There are a lot of things that I don't like about society, but if there's one thing which gets me every time; it's breaking promises.
"Oh, I PROMISE I'll call tonight!" And then no call is received.
"I promise we'll meet up this week!" And then no meet up is planned.
"I promise to come over Saturday for the project!" And then you're stuck alone finishing the project.
I think that gives you an idea. There are different kinds of promises, but I think overall, unless you were blackmailed, or too young/ inebriated/ high to make sense of a promise, promises should be fulfilled. And yes, I said inebriated instead of "drunk."
You don't just say one thing and do another. It's not right.
Remember those pinky promises that we'd all make when we were six? What happened to the sincerity in that?
You can see unfulfilled promises everywhere. From gimmicks on advertisements, to lies from people. When does it stop?
I particularly hate it when there are two sides to a promise.
Amy and Beth are doing a partner project due in a week. Amy promises to write everything onto the poster and Beth promises to research everything. Wednesday comes around and Amy asks Beth if she finished the research. Beth says she didn't. Come Thursday, Amy asks again, and Beth apologizes and says that she's still not done. Beth then promises to go over to Amy's house to finish the project. Amy waits till eight, calls Beth a couple times, but receives no answer. In the end, Amy is forced to research everything and write everything onto the poster by herself.
In stories like these, people like Beth get the grade without doing the work. I've been in situations like these, but one time it was taken too far. (This was also the last time I let someone take the advantage.)
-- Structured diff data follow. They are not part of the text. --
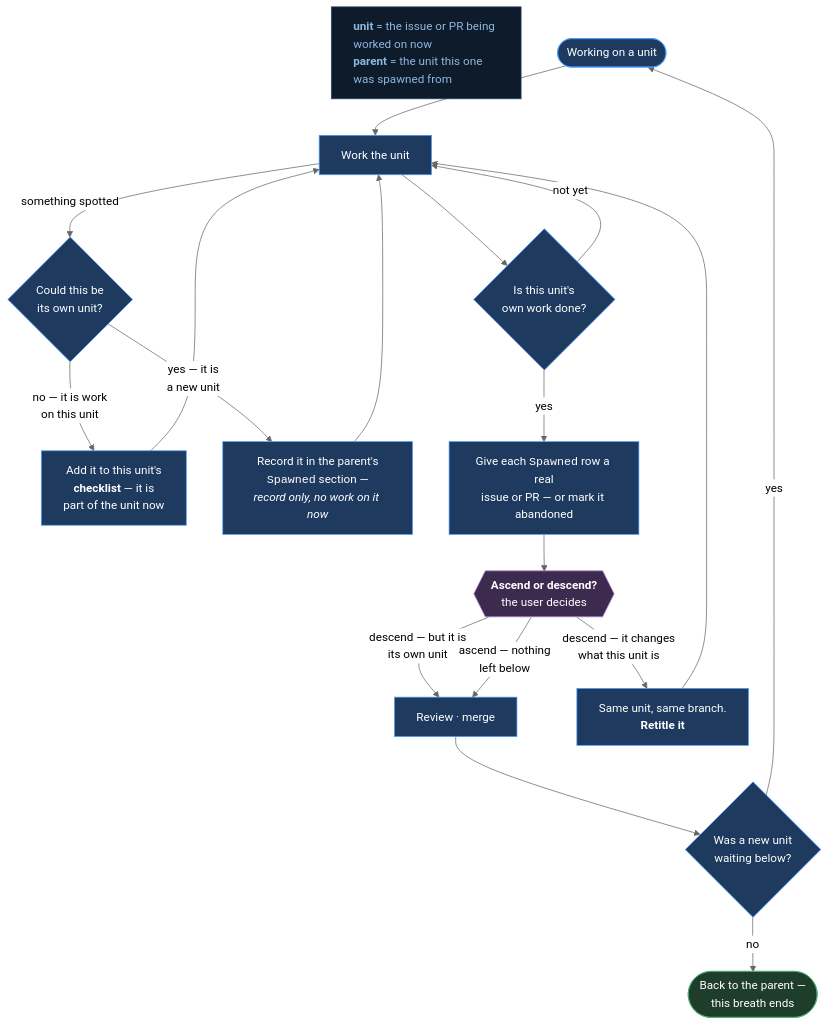
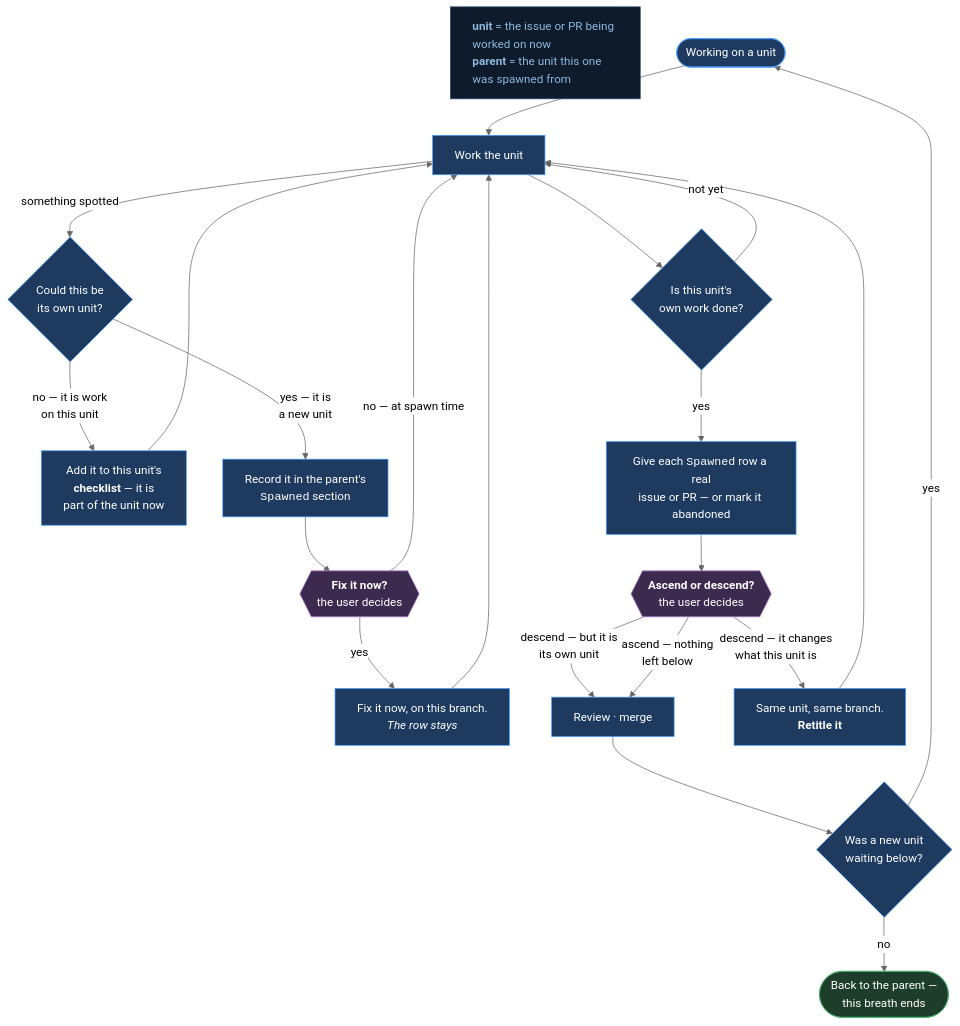
One commit to Calyx-Engineering/arc changed the second of 2 diagrams in docs/product-architecture/mechanisms/m46-work-navigation.md. Above: the diagram before and after it, drawn with Mermaid (neutral theme). The commit also changed other lines of this file, not shown here.

First line of the commit message:
feat: a recorded row can be fixed immediately (m46 section 5.1)

````diff
--- a/docs/product-architecture/mechanisms/m46-work-navigation.md
+++ b/docs/product-architecture/mechanisms/m46-work-navigation.md
@@ -151,29 +151,32 @@
 ```mermaid
 flowchart TB
     LEGEND["<b>unit</b> = the issue or PR being worked on now<br/><b>parent</b> = the unit this one was spawned from"]
     START(["Working on a unit"]) --> WORK["Work the unit"]
     WORK -->|something spotted| SCOPE{"Could this be<br/>its own unit?"}
     SCOPE -->|"no — it is work<br/>on this unit"| TODO["Add it to this unit's<br/><b>checklist</b> — it is<br/>part of the unit now"]
     TODO --> WORK
-    SCOPE -->|"yes — it is<br/>a new unit"| TABLE["Record it in the parent's<br/><code>Spawned</code> section —<br/><i>record only, no work on it now</i>"]
-    TABLE --> WORK
+    SCOPE -->|"yes — it is<br/>a new unit"| TABLE["Record it in the parent's<br/><code>Spawned</code> section"]
+    TABLE --> BLEED{{"<b>Fix it now?</b><br/>the user decides"}}
+    BLEED -->|"no — at spawn time"| WORK
+    BLEED -->|yes| FIXNOW["Fix it now, on this branch.<br/><i>The row stays</i>"]
+    FIXNOW --> WORK
     WORK --> DONE{"Is this unit's<br/>own work done?"}
     DONE -->|not yet| WORK
     DONE -->|yes| SPAWN["Give each <code>Spawned</code> row a real<br/>issue or PR — or mark it abandoned"]
     SPAWN --> ASK{{"<b>Ascend or descend?</b><br/>the user decides"}}
     ASK -->|"descend — but it is<br/>its own unit"| REVIEW["Review · merge"]
     ASK -->|"ascend — nothing<br/>left below"| REVIEW
     ASK -->|"descend — it changes<br/>what this unit is"| GROW["Same unit, same branch.<br/><b>Retitle it</b>"]
     GROW --> WORK
     REVIEW --> AFTER{"Was a new unit<br/>waiting below?"}
     AFTER -->|yes| START
     AFTER -->|no| EXHALE(["Back to the parent —<br/>this breath ends"])
     classDef n fill:#1e3a5f,stroke:#4a9eff,color:#fff
     classDef u fill:#3d2b4f,stroke:#b07fd6,color:#fff
     classDef d fill:#1f3d2b,stroke:#4caf70,color:#fff
     classDef leg fill:#0d1b2a,stroke:#2c4a6b,color:#8fb8e0,text-align:left
-    class WORK,SCOPE,TODO,TABLE,DONE,SPAWN,REVIEW,GROW,AFTER,START n
-    class ASK u
+    class WORK,SCOPE,TODO,TABLE,FIXNOW,DONE,SPAWN,REVIEW,GROW,AFTER,START n
+    class ASK,BLEED u
     class EXHALE d
     class LEGEND leg
 ```
````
I was doing a project with a girl. It was a creative project, in which we had to create a comic strip. We decided that I would draw and she would color and trace. We planned a little bit together, but I thought up most of the comic strip. Then came the day it was due, and my partner hasn't colored anything. I had spent some of my own time coloring, and expected her to at least do so much. But no. In a free period, I saw her and told her to come help me color. She never showed, and I ended up finishing it. And rushing it. In the end, as I ran to my class to hand it in before the day was over, the teacher reminded me to put my name on it.
I did. But I only put my name on it.
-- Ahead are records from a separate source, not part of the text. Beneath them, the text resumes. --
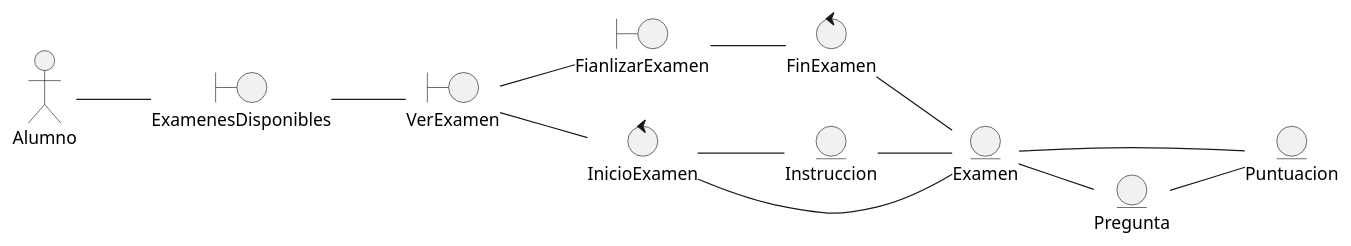
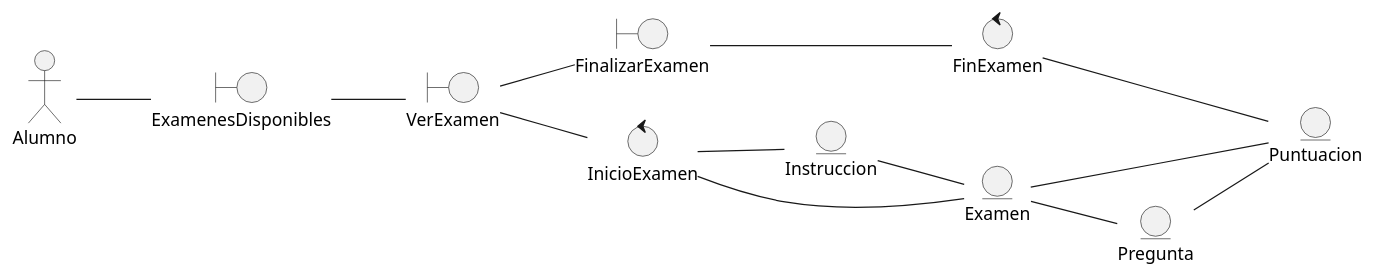
The diagram in docs/scenariosView/DiagramaClasesDeAnalisis.plantuml (Carverz/IS-022023_Proyecto-Grupo-4), drawn with PlantUML before and after one commit. The commit also changed 1 other file, not shown here.

Commit message:
Modificacion diagrama de analisis

```diff
--- a/docs/scenariosView/DiagramaClasesDeAnalisis.plantuml
+++ b/docs/scenariosView/DiagramaClasesDeAnalisis.plantuml
@@ -1,29 +1,29 @@
 @startuml
 left to right direction
 hide footbox
 hide link
 Actor Alumno
 boundary ExamenesDisponibles
 boundary VerExamen
-boundary FianlizarExamen
+boundary FinalizarExamen
 entity Instruccion
 entity Examen
 entity Puntuacion
 entity Pregunta
 control InicioExamen
 control FinExamen
 
 Alumno  -- ExamenesDisponibles
 ExamenesDisponibles -- VerExamen
 VerExamen -- InicioExamen
 InicioExamen -- Instruccion
 InicioExamen -- Examen
 Instruccion -- Examen
 Examen -- Pregunta
 Examen -- Puntuacion
 Pregunta -- Puntuacion
-VerExamen -- FianlizarExamen
-FianlizarExamen -- FinExamen
-FinExamen -- Examen
+VerExamen -- FinalizarExamen
+FinalizarExamen -- FinExamen
+FinExamen -- Puntuacion
 
 @enduml
```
When my partner for the project was confronted, I said nothing. And when she asked me about it, I simply said she didn't help me. Which was completely and utterly true. Why should she get any credit if she didn't do any work? She didn't get the grade, either.
Revenge is a dish best served cold...really, really cold.'
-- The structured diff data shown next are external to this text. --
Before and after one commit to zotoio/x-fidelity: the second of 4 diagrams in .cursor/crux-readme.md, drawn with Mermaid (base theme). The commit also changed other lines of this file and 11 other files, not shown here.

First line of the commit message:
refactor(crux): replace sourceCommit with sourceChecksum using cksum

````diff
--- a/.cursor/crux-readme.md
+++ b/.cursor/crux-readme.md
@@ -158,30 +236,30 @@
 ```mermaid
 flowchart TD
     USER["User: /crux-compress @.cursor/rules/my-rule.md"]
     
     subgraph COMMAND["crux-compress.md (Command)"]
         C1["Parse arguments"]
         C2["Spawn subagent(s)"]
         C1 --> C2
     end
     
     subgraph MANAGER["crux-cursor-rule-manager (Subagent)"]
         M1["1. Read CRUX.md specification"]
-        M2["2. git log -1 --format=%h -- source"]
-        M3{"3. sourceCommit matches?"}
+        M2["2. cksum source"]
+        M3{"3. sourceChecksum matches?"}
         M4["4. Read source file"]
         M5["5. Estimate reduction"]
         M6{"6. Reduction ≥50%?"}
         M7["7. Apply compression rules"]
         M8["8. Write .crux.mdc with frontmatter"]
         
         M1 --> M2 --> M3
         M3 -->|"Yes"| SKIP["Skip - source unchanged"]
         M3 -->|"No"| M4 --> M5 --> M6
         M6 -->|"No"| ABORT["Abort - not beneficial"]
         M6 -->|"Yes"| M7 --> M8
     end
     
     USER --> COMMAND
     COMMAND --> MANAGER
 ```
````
But as you can see, I have strong feelings when it comes to promises, or keeping ends of deals.
So the next time you decide to ignore a project, or your partner decides to ignore a project; just remember: you never know how much it'll cost you.
Cue the evil laughter.